With the holiday season approaching most people are getting ready to celebrate. It is easy to forget that some families are grieving through their smiles. We are grateful for our new contributor and former Bronx Mom, Tamiqua Torres for reviewing this book for us.
Death is a subject that no one ever wants to talk about yet its one of the only things that are actually guaranteed in this lifetime. We will all eventually have someone in our lives that we will need to comfort from the loss of a loved one or we will be the one who will need to be comforted. Four years ago I became the person who needed to be comforted. I needed A LOT of it and I still do. I am not an expert on grief I am only one of many grievers and because we all have our own grief journeys what we need will be different based on who we are and what day of the week it may be but this book is a staple that I believe everyone needs. In fact, I may start to give it as a graduation book. Why? Because the book provides some really great examples of what you should never ever say to, not just a mother who is grieving, but to anyone who is grieving.
The book is a really smooth fast read. It is broken up into Four Parts: What it feels like to lose a child, what to say when you don’t know what to say, Bereaved Mothers: what you can do to soften your own grief and those who love bereaved mothers: how to soften the grief. The bulk of the book focuses on Part Two: What to say when you don’t know what to say and let me tell you EVERYONE needs to read this or something like this because the 20 cliché sayings they reference should never ever be said to a grieving mother or person. As a bereaved mom, I totally understand that you don’t know what to say to me because I don’t know what to say to you. I personally think that these ladies did a good job of providing a solution instead. One of the cliché sayings they mention is “You ‘re doing so well,” I like this one because they talk about the mask that we bereaved moms wear outside in the world and how exhausting it can be for us. They also cover people asking for the details of the death. Read this more than once and know that it is NEVER EVER acceptable to ask a bereaved mom for the details of their child’s death. If a bereaved mom shares the details with you consider yourself extremely privileged because telling that story is never ever easy because losing a child isn’t natural. Parents are never supposed to be the one burying their children. One of the clichés I wished they had covered was “He/She is in a better place” I’ve found myself really struggling more than once not to say to the person “Well, why don’t you send your child there?” But, I like the moms who wrote this book, know that the person telling us this doesn’t mean to hurt us with their words and that they are trying to comfort us and do not know how. I can remember being at a work meeting a few months after my daughter’s death and a colleague whom I had not seen since before her passing walked into the room and started to give his condolences to me as he walked from the other side of the room. The man was giving a walking speech I was mortally embarrassed not only for myself but also for him the only thing I could do was stand up and hug him!

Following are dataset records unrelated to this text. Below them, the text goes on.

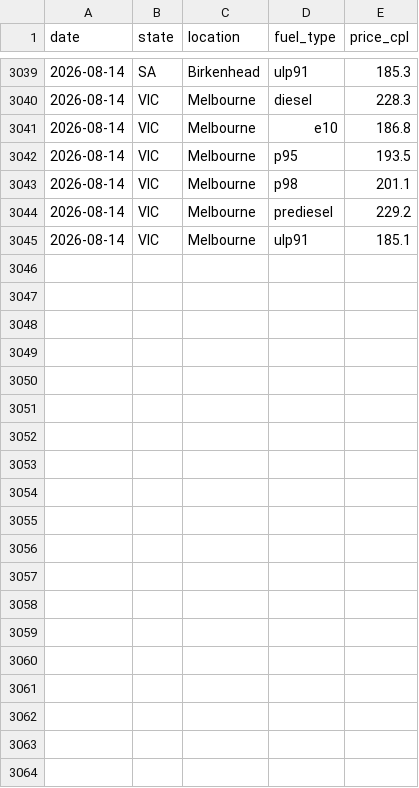
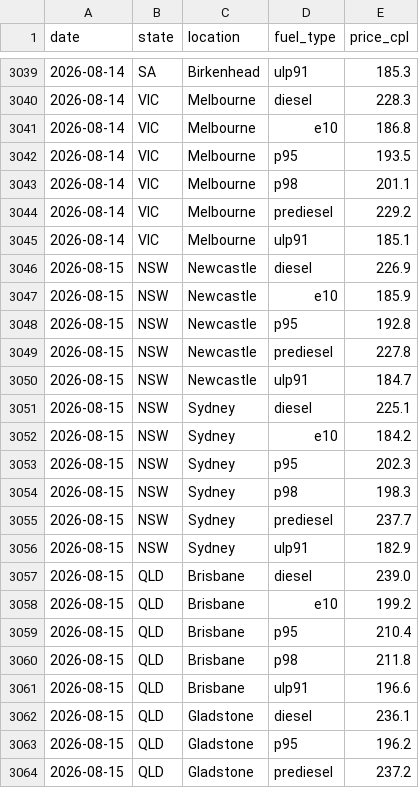
Before and after one commit to nwbort/tgp-freedomfuels, a CSV file: tgp_data.csv, drawn as a sheet; only a part is shown, gaps mark what is left out; the diff covers the shown part only; the diff names each change by its address in the sheet, - before the commit and + after, or states it on an @@ line.

```diff
--- a/tgp_data.csv
+++ b/tgp_data.csv
+row 3046: 2026-08-15 | NSW | Newcastle | diesel | 226.9
+row 3047: 2026-08-15 | NSW | Newcastle | e10 | 185.9
+row 3048: 2026-08-15 | NSW | Newcastle | p95 | 192.8
+row 3049: 2026-08-15 | NSW | Newcastle | prediesel | 227.8
+row 3050: 2026-08-15 | NSW | Newcastle | ulp91 | 184.7
+row 3051: 2026-08-15 | NSW | Sydney | diesel | 225.1
+row 3052: 2026-08-15 | NSW | Sydney | e10 | 184.2
+row 3053: 2026-08-15 | NSW | Sydney | p95 | 202.3
+row 3054: 2026-08-15 | NSW | Sydney | p98 | 198.3
+row 3055: 2026-08-15 | NSW | Sydney | prediesel | 237.7
+row 3056: 2026-08-15 | NSW | Sydney | ulp91 | 182.9
+row 3057: 2026-08-15 | QLD | Brisbane | diesel | 239.0
+row 3058: 2026-08-15 | QLD | Brisbane | e10 | 199.2
+row 3059: 2026-08-15 | QLD | Brisbane | p95 | 210.4
+row 3060: 2026-08-15 | QLD | Brisbane | p98 | 211.8
+row 3061: 2026-08-15 | QLD | Brisbane | ulp91 | 196.6
+row 3062: 2026-08-15 | QLD | Gladstone | diesel | 236.1
+row 3063: 2026-08-15 | QLD | Gladstone | p95 | 196.2
+row 3064: 2026-08-15 | QLD | Gladstone | prediesel | 237.2
```
Also changed, not shown: 16 added rows elsewhere in this file, 1 other file.
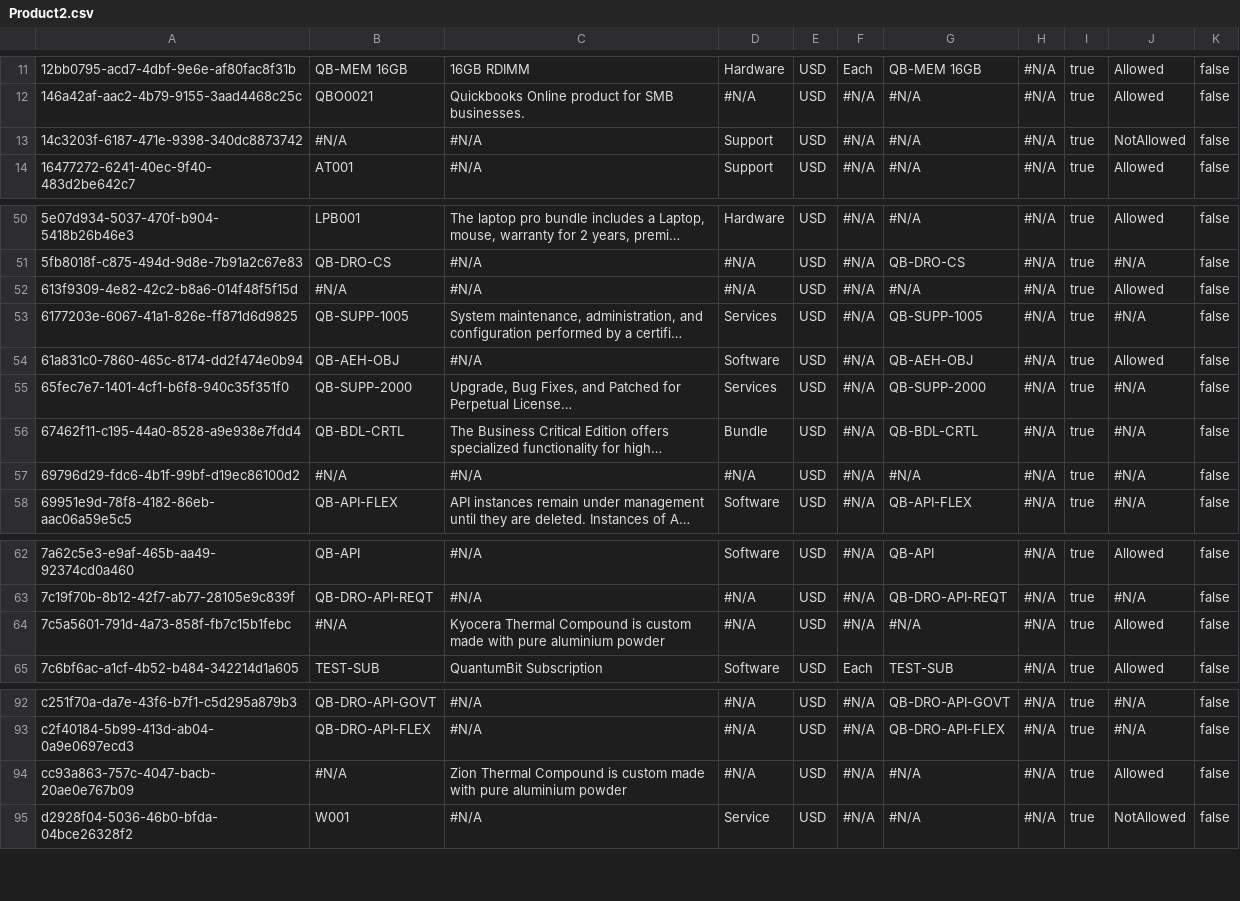
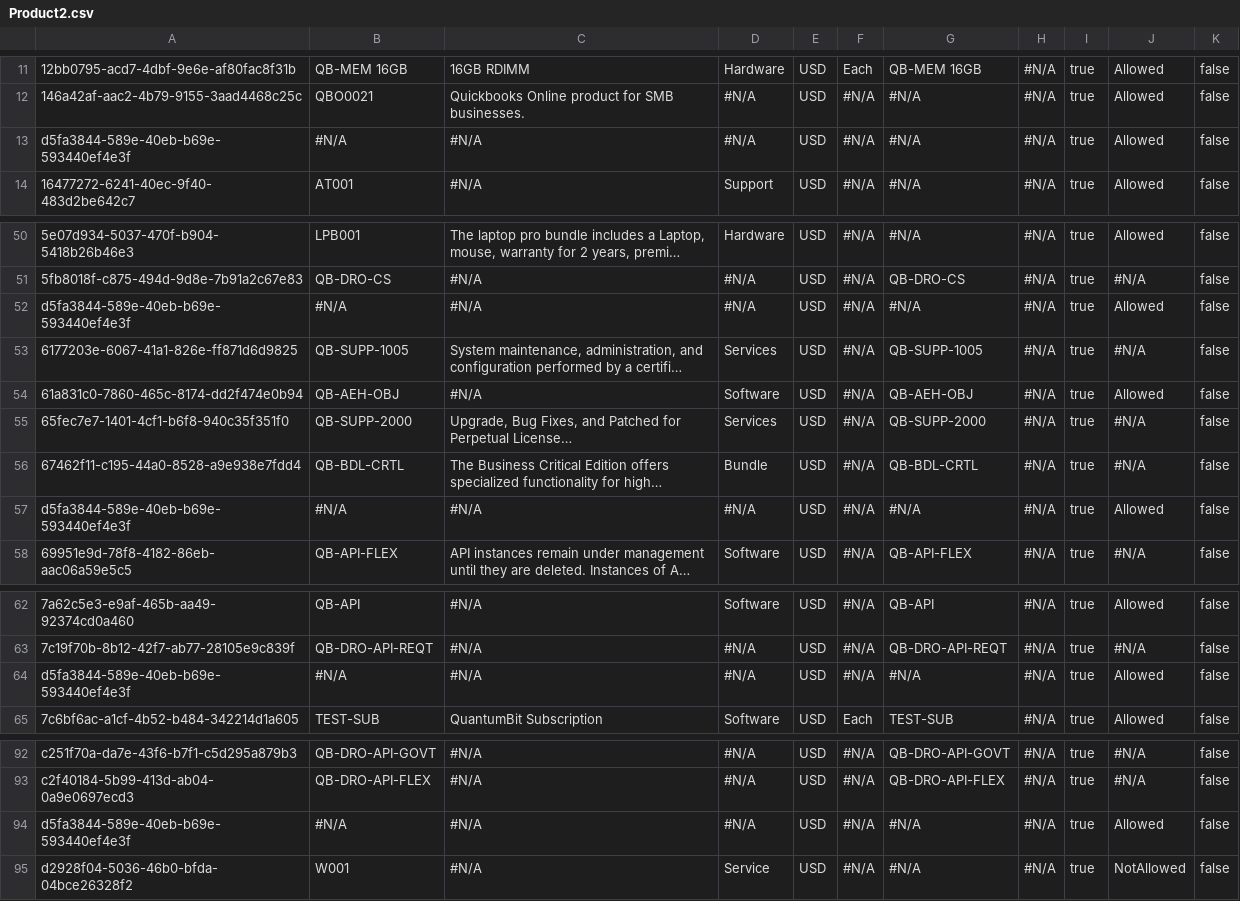
Before and after one commit to lzhdanovich/luda_test, a CSV file: data/Product2.csv, drawn as a sheet; only a part is shown, gaps mark what is left out; long unchanged cells end in …; the diff names each change by its address in the sheet, - before the commit and + after, or states it on an @@ line.

Commit message:
empty pricing term on product selling model (5)

```diff
--- a/data/Product2.csv
+++ b/data/Product2.csv
-A13: 14c3203f-6187-471e-9398-340dc8873742
+A13: d5fa3844-589e-40eb-b69e-593440ef4e3f
-D13: Support
+D13: #N/A
-J13: NotAllowed
+J13: Allowed
-A52: 613f9309-4e82-42c2-b8a6-014f48f5f15d
+A52: d5fa3844-589e-40eb-b69e-593440ef4e3f
-A57: 69796d29-fdc6-4b1f-99bf-d19ec86100d2
+A57: d5fa3844-589e-40eb-b69e-593440ef4e3f
-J57: #N/A
+J57: Allowed
-A64: 7c5a5601-791d-4a73-858f-fb7c15b1febc
+A64: d5fa3844-589e-40eb-b69e-593440ef4e3f
-C64: Kyocera Thermal Compound is custom made with pure aluminium powder
+C64: #N/A
-A94: cc93a863-757c-4047-bacb-20ae0e767b09
+A94: d5fa3844-589e-40eb-b69e-593440ef4e3f
-C94: Zion Thermal Compound is custom made with pure aluminium powder
+C94: #N/A
```
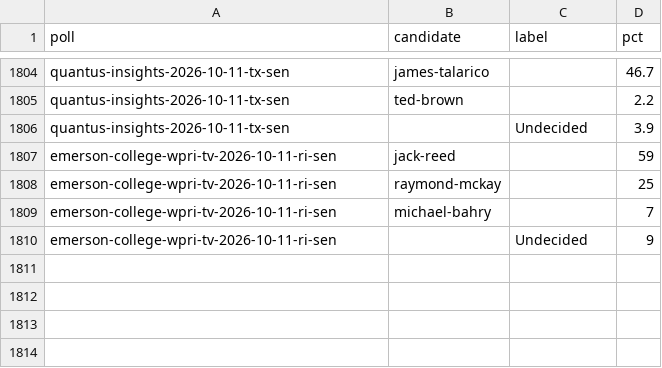
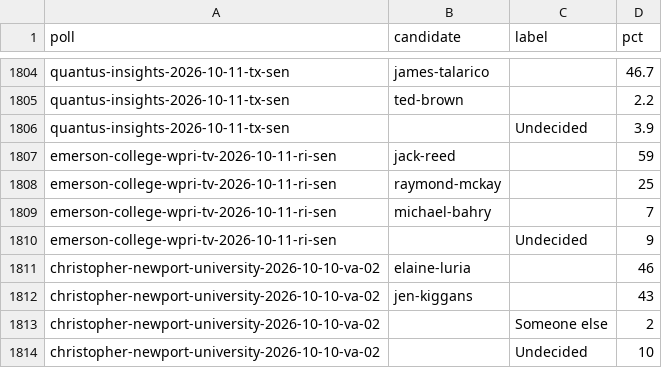
Before and after one commit to thomasdllrd1-ops/unspun, a CSV file: data/polls/poll_results.csv, drawn as a sheet; only a part is shown, gaps mark what is left out; the diff names each change by its address in the sheet, - before the commit and + after, or states it on an @@ line.

```diff
--- a/data/polls/poll_results.csv
+++ b/data/polls/poll_results.csv
+row 1811: christopher-newport-university-2026-10-10-va-02 | elaine-luria |  | 46
+row 1812: christopher-newport-university-2026-10-10-va-02 | jen-kiggans |  | 43
+row 1813: christopher-newport-university-2026-10-10-va-02 |  | Someone else | 2
+row 1814: christopher-newport-university-2026-10-10-va-02 |  | Undecided | 10
```
Also changed, not shown: data/polls/polls.csv, 3 other files.
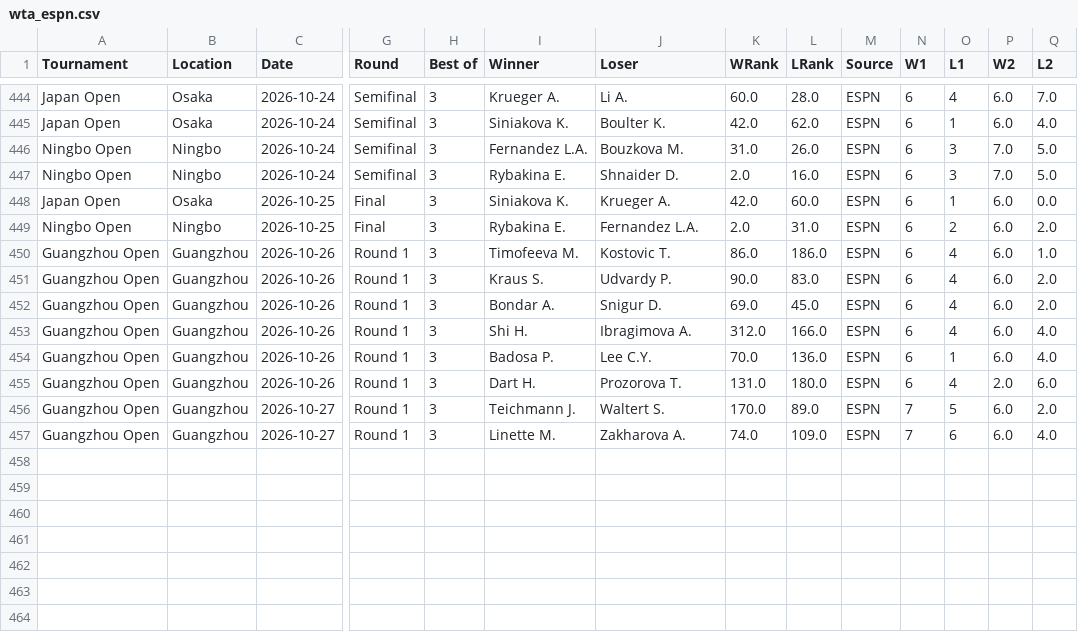
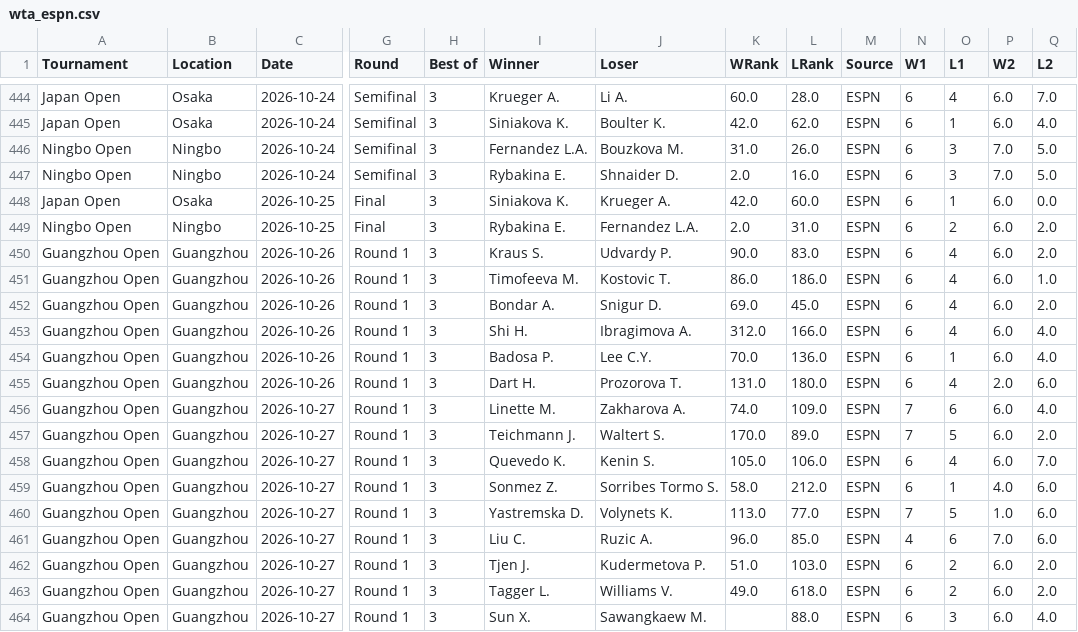
Before and after one commit to AVanneste/sports-analytics-platform, a CSV file: Tennis/data/raw/wta_espn.csv, drawn as a sheet; only a part is shown, gaps mark what is left out; addresses are those after the commit; rows hold the shown columns only; the diff names each change by its address in the sheet, - before the commit and + after, or states it on an @@ line.

```diff
--- a/Tennis/data/raw/wta_espn.csv
+++ b/Tennis/data/raw/wta_espn.csv
@@ row 451 moved to row 450: Guangzhou Open @@
+row 456: Guangzhou Open | Guangzhou | 2026-10-27 | Round 1 | 3 | Linette M. | Zakharova A. | 74.0 | 109.0 | ESPN | 7 | 6 | 6.0 | 4.0
+row 458: Guangzhou Open | Guangzhou | 2026-10-27 | Round 1 | 3 | Quevedo K. | Kenin S. | 105.0 | 106.0 | ESPN | 6 | 4 | 6.0 | 7.0
+row 459: Guangzhou Open | Guangzhou | 2026-10-27 | Round 1 | 3 | Sonmez Z. | Sorribes Tormo S. | 58.0 | 212.0 | ESPN | 6 | 1 | 4.0 | 6.0
+row 460: Guangzhou Open | Guangzhou | 2026-10-27 | Round 1 | 3 | Yastremska D. | Volynets K. | 113.0 | 77.0 | ESPN | 7 | 5 | 1.0 | 6.0
+row 461: Guangzhou Open | Guangzhou | 2026-10-27 | Round 1 | 3 | Liu C. | Ruzic A. | 96.0 | 85.0 | ESPN | 4 | 6 | 7.0 | 6.0
+row 462: Guangzhou Open | Guangzhou | 2026-10-27 | Round 1 | 3 | Tjen J. | Kudermetova P. | 51.0 | 103.0 | ESPN | 6 | 2 | 6.0 | 2.0
+row 463: Guangzhou Open | Guangzhou | 2026-10-27 | Round 1 | 3 | Tagger L. | Williams V. | 49.0 | 618.0 | ESPN | 6 | 2 | 6.0 | 2.0
-I464 (Winner): Linette M.
+I464 (Winner): Sun X.
-J464 (Loser): Zakharova A.
+J464 (Loser): Sawangkaew M.
-K464 (WRank): 74.0
+K464 (WRank): (empty)
-L464 (LRank): 109.0
+L464 (LRank): 88.0
-N464 (W1): 7
+N464 (W1): 6
-O464 (L1): 6
+O464 (L1): 3
```
Also changed, not shown: Football/data/raw/xg/SerieA.csv, Tennis/data/raw/atp_espn.csv, 11 other files.
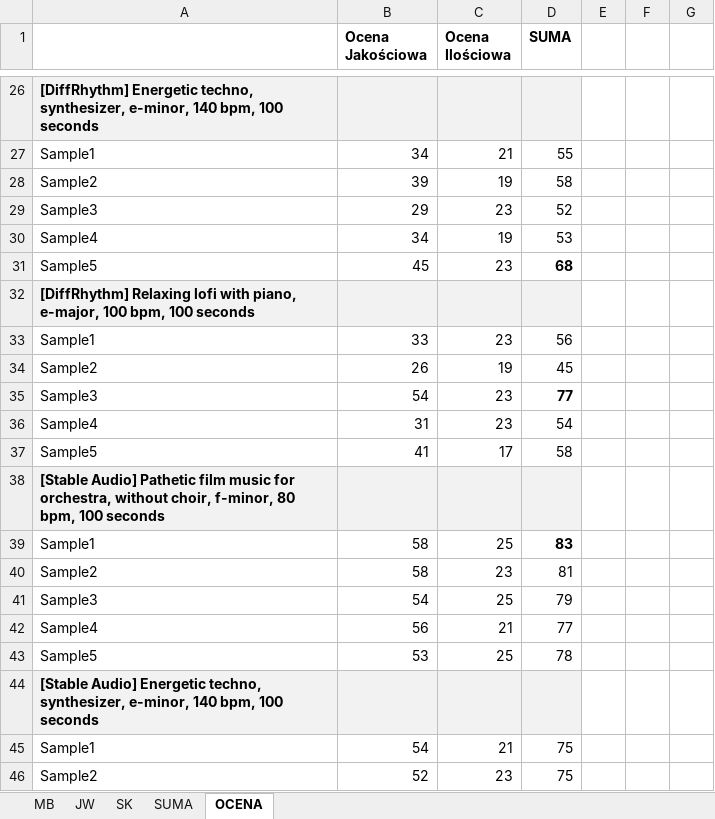
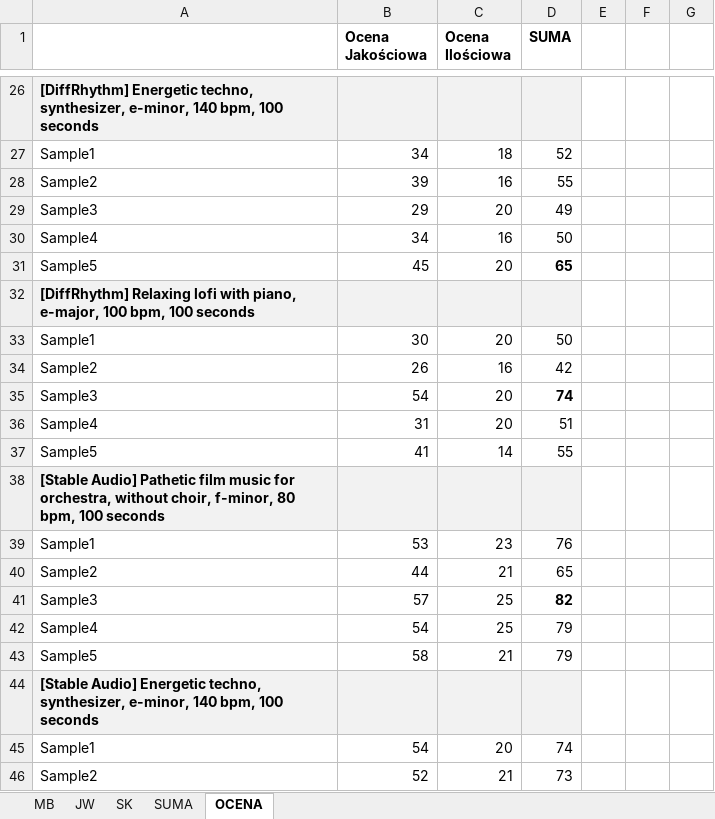
Before and after one commit to Skan404/PracaDyplomowa, an Excel workbook: Ocena utworów.xlsx, sheet OCENA, drawn as a sheet; only a part is shown, gaps mark what is left out; values as stored, in another font and other column widths than the file's, no borders; removed rows and columns are numbered as before the commit, all else as after; the diff covers the shown part only; the diff names each change by its address in the sheet, - before the commit and + after, or states it on an @@ line.

Commit message:
samples audio quality update

```diff
--- a/Ocena utworów.xlsx (sheet OCENA)
+++ b/Ocena utworów.xlsx (sheet OCENA)
-C27 (Ocena Ilościowa): 21
+C27 (Ocena Ilościowa): 18
-D27 (SUMA): 55
+D27 (SUMA): 52
-C28 (Ocena Ilościowa): 19
+C28 (Ocena Ilościowa): 16
-D28 (SUMA): 58
+D28 (SUMA): 55
-C29 (Ocena Ilościowa): 23
+C29 (Ocena Ilościowa): 20
-D29 (SUMA): 52
+D29 (SUMA): 49
-C30 (Ocena Ilościowa): 19
+C30 (Ocena Ilościowa): 16
-D30 (SUMA): 53
+D30 (SUMA): 50
-C31 (Ocena Ilościowa): 23
+C31 (Ocena Ilościowa): 20
-D31 (SUMA): 68
+D31 (SUMA): 65
-row 33: Sample1 | 33 | 23 | 56
+row 33: Sample1 | 30 | 20 | 50
-C34 (Ocena Ilościowa): 19
+C34 (Ocena Ilościowa): 16
-D34 (SUMA): 45
+D34 (SUMA): 42
-C35:C36 (Ocena Ilościowa): 23
+C35:C36 (Ocena Ilościowa): 20
-D35 (SUMA): 77
+D35 (SUMA): 74
-D36 (SUMA): 54
+D36 (SUMA): 51
-C37 (Ocena Ilościowa): 17
+C37 (Ocena Ilościowa): 14
-D37 (SUMA): 58
+D37 (SUMA): 55
-row 39: Sample1 | 58 | 25 | 83
-row 40: Sample2 | 58 | 23 | 81
+row 39: Sample1 | 53 | 23 | 76
+row 40: Sample2 | 44 | 21 | 65
+row 41: Sample3 | 57 | 25 | 82
-A42: Sample3
+A42: Sample4
-row 42: Sample4 | 56 | 21 | 77
-row 43: Sample5 | 53 | 25 | 78
+row 43: Sample5 | 58 | 21 | 79
-C45 (Ocena Ilościowa): 21
+C45 (Ocena Ilościowa): 20
-D45 (SUMA): 75
+D45 (SUMA): 74
-C46 (Ocena Ilościowa): 23
+C46 (Ocena Ilościowa): 21
-D46 (SUMA): 75
+D46 (SUMA): 73
```
Also changed, not shown: 84 edited cells elsewhere in this sheet, sheet SK, sheet JW, sheet MB, sheet SUMA, formulas that keep their value, 34 other files.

I also liked that the book provided suggestions on how we can soften our own grief process. Grief isn’t anything that you see on General Hospital or in a Lifetime Movie. Grief is fluid and there are so many parts to it. Just when we think we have adjusted to it we hit a new level. I am one of the fortunate. I have a great support system that allows me to be true to my grief and to walk in it as I need to. I recognize that not everyone has that and these parts let other bereaved moms that how you are feeling is normal and that although they may feel alone they aren’t.
So if you don’t want to be that guy/gal I would pick up the book and keep it in your library for reference because it is definitely something that you will need.